### Work instruction
Go through the entries below and copy each line containing the word "even".

(Web page revision data)

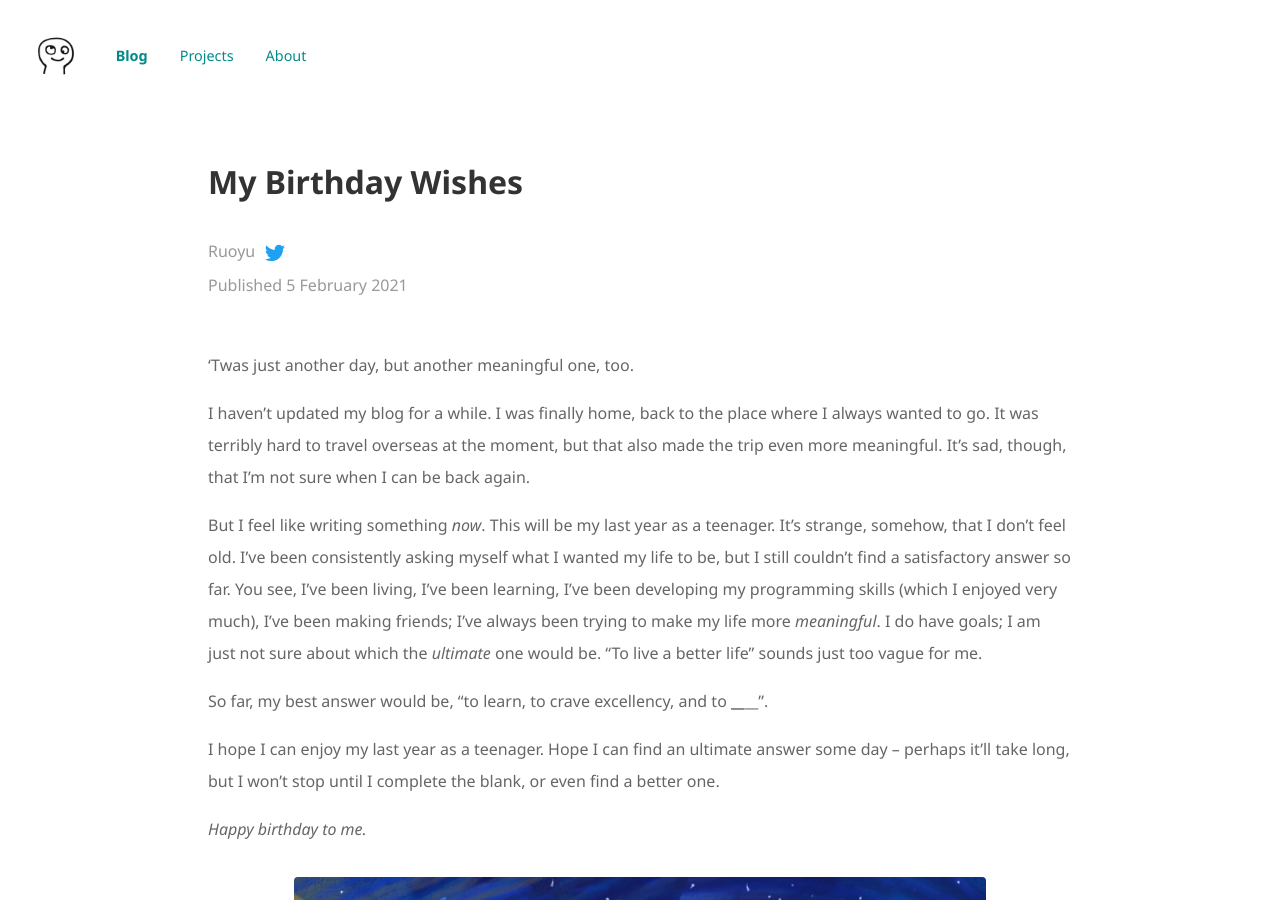
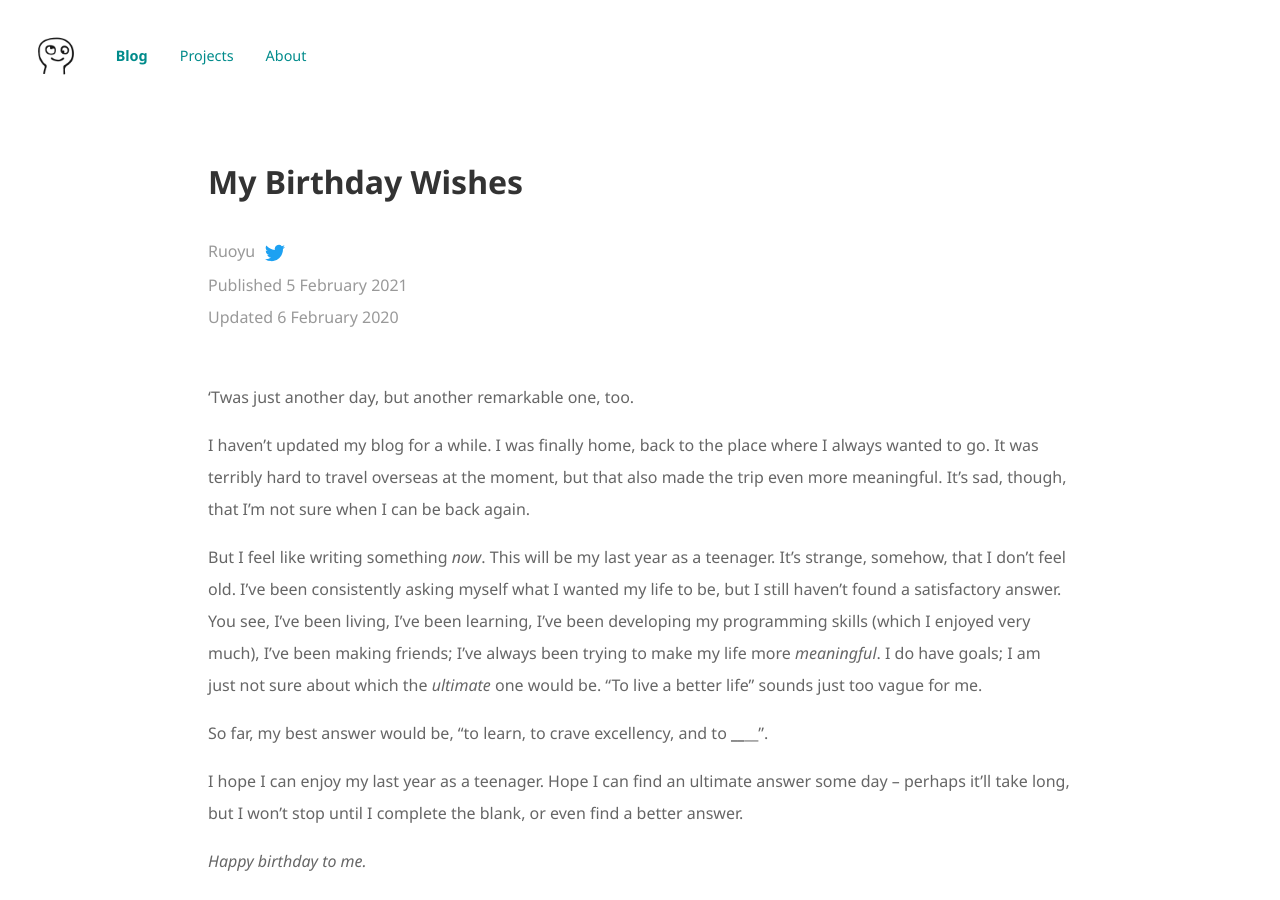
Before and after one commit to ZhongRuoyu/ruoyu.xyz, a Jekyll site: the page built from _posts/2021-02-05-my-birthday-wishes.md, in a window 1280 px wide and 900 px high. Built offline with Jekyll 4.4.1, drawn with Linux system fonts in a browser that asks for light colours.

Commit message:
Post updated

```diff
--- a/_posts/2021-02-05-my-birthday-wishes.md
+++ b/_posts/2021-02-05-my-birthday-wishes.md
@@ -2,18 +2,19 @@
 title: My Birthday Wishes
 category: blog
 date: 2021-02-05 23:57 +08
+last_modified_at: 2020-02-06 11:11 +08
 description: How I wish my last year as a teenager to be a meaningful one.
 ---
 
-'Twas just another day, but another meaningful one, too.
+'Twas just another day, but another remarkable one, too.
 
 I haven't updated my blog for a while. I was finally home, back to the place where I always wanted to go. It was terribly hard to travel overseas at the moment, but that also made the trip even more meaningful. It's sad, though, that I'm not sure when I can be back again.
 
-But I feel like writing something *now*. This will be my last year as a teenager. It's strange, somehow, that I don't feel old. I've been consistently asking myself what I wanted my life to be, but I still couldn't find a satisfactory answer so far. You see, I've been living, I've been learning, I've been developing my programming skills (which I enjoyed very much), I've been making friends; I've always been trying to make my life more *meaningful*. I do have goals; I am just not sure about which the *ultimate* one would be. "To live a better life" sounds just too vague for me.
+But I feel like writing something *now*. This will be my last year as a teenager. It's strange, somehow, that I don't feel old. I've been consistently asking myself what I wanted my life to be, but I still haven't found a satisfactory answer. You see, I've been living, I've been learning, I've been developing my programming skills (which I enjoyed very much), I've been making friends; I've always been trying to make my life more *meaningful*. I do have goals; I am just not sure about which the *ultimate* one would be. "To live a better life" sounds just too vague for me.
 
 So far, my best answer would be, "to learn, to crave excellency, and to ________".
 
-I hope I can enjoy my last year as a teenager. Hope I can find an ultimate answer some day -- perhaps it'll take long, but I won't stop until I complete the blank, or even find a better one.
+I hope I can enjoy my last year as a teenager. Hope I can find an ultimate answer some day -- perhaps it'll take long, but I won't stop until I complete the blank, or even find a better answer.
 
 *Happy birthday to me.*
 
```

### Exercise output
 I haven't updated my blog for a while. I was finally home, back to the place where I always wanted to go. It was terribly hard to travel overseas at the moment, but that also made the trip even more meaningful. It's sad, though, that I'm not sure when I can be back again.
-I hope I can enjoy my last year as a teenager. Hope I can find an ultimate answer some day -- perhaps it'll take long, but I won't stop until I complete the blank, or even find a better one.
+I hope I can enjoy my last year as a teenager. Hope I can find an ultimate answer some day -- perhaps it'll take long, but I won't stop until I complete the blank, or even find a better answer.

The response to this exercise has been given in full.